▶ **The problem**
Report back each line of the data that contains the word "SynonymsWords".

▶ **Excerpted records**

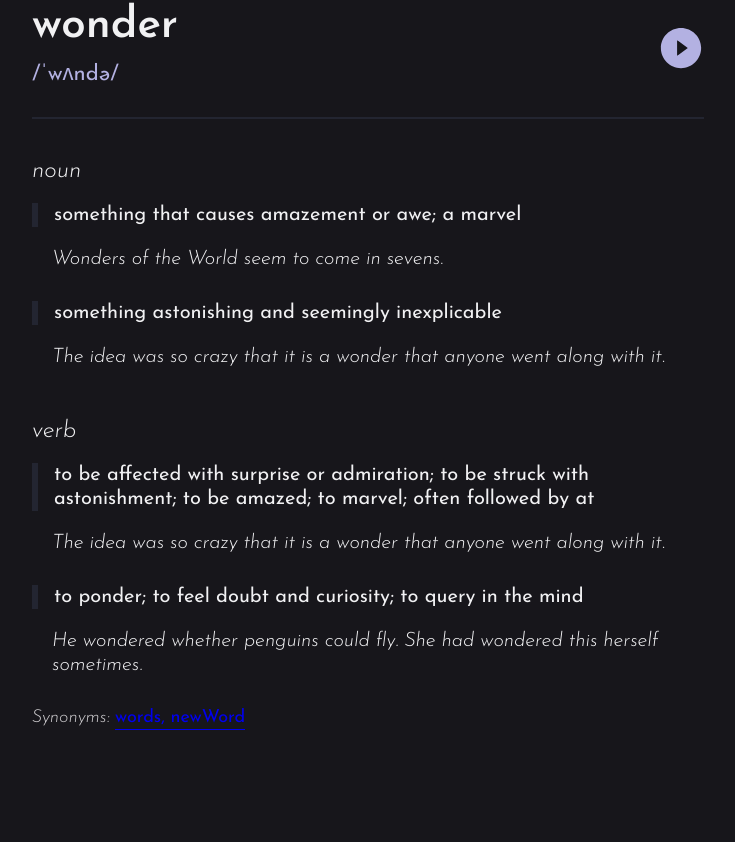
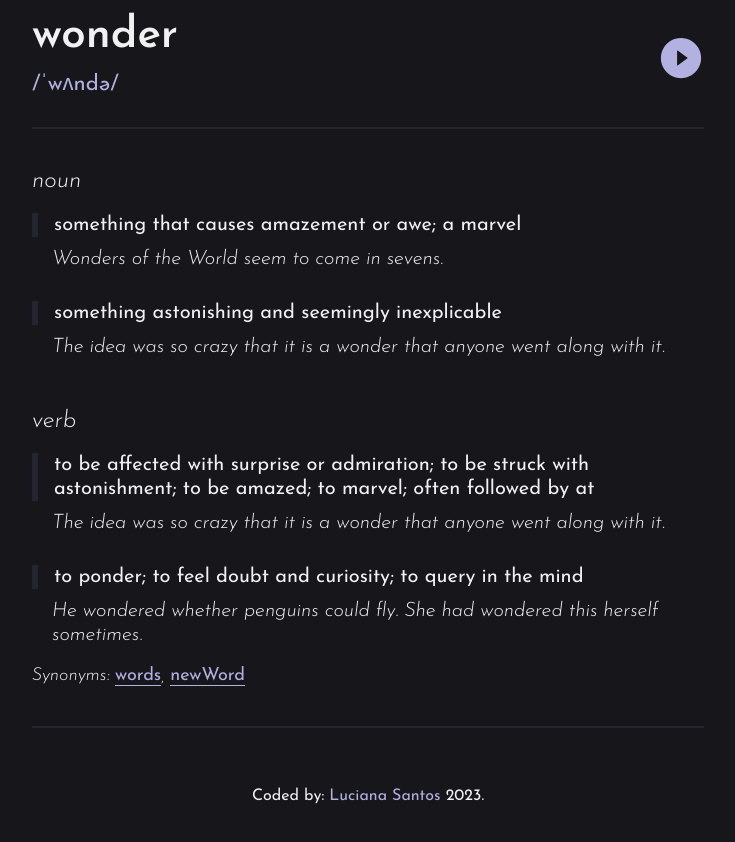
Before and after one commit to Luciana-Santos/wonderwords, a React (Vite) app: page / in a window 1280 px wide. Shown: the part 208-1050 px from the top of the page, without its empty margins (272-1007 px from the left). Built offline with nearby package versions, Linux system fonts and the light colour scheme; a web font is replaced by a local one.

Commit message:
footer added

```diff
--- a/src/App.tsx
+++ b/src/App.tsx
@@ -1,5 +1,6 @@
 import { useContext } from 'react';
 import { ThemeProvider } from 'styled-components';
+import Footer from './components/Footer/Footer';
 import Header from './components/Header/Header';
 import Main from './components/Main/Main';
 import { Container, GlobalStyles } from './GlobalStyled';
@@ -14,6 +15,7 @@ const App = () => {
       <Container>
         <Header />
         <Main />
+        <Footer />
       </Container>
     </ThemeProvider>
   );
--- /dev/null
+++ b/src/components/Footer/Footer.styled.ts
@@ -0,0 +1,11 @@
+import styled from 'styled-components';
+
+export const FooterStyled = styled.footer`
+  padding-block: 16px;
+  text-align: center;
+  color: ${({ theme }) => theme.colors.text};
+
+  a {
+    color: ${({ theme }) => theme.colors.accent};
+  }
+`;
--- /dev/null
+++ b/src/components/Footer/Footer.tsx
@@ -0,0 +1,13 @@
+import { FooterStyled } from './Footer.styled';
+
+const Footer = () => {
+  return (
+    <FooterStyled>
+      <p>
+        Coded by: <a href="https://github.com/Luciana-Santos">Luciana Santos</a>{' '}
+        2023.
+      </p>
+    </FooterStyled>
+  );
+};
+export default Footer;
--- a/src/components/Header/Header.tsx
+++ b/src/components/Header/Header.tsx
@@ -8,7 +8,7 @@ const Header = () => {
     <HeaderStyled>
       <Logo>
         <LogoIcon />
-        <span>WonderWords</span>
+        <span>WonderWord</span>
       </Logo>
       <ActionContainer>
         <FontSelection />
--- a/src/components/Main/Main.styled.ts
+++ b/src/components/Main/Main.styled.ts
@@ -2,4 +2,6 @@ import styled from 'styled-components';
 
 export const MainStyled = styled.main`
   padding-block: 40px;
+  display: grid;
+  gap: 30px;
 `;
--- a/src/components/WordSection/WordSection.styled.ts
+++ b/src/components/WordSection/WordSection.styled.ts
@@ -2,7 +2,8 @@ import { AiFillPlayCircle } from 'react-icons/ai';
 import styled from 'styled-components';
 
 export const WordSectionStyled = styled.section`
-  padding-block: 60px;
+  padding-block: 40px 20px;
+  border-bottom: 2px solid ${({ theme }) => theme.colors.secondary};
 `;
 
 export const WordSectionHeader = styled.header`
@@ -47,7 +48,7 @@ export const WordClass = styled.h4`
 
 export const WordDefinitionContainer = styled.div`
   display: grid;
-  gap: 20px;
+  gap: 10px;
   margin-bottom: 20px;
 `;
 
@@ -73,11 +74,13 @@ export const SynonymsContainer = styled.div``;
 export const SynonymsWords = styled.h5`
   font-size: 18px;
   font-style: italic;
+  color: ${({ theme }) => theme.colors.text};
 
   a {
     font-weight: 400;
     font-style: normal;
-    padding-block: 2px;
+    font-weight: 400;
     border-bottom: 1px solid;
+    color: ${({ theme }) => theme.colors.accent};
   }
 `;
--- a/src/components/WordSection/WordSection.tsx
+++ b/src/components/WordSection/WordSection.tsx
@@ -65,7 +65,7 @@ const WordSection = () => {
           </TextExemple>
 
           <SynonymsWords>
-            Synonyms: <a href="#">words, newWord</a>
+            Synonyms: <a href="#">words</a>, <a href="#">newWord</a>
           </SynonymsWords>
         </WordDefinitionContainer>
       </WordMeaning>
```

▶ **Response**
 export const SynonymsWords = styled.h5`
           <SynonymsWords>
           </SynonymsWords>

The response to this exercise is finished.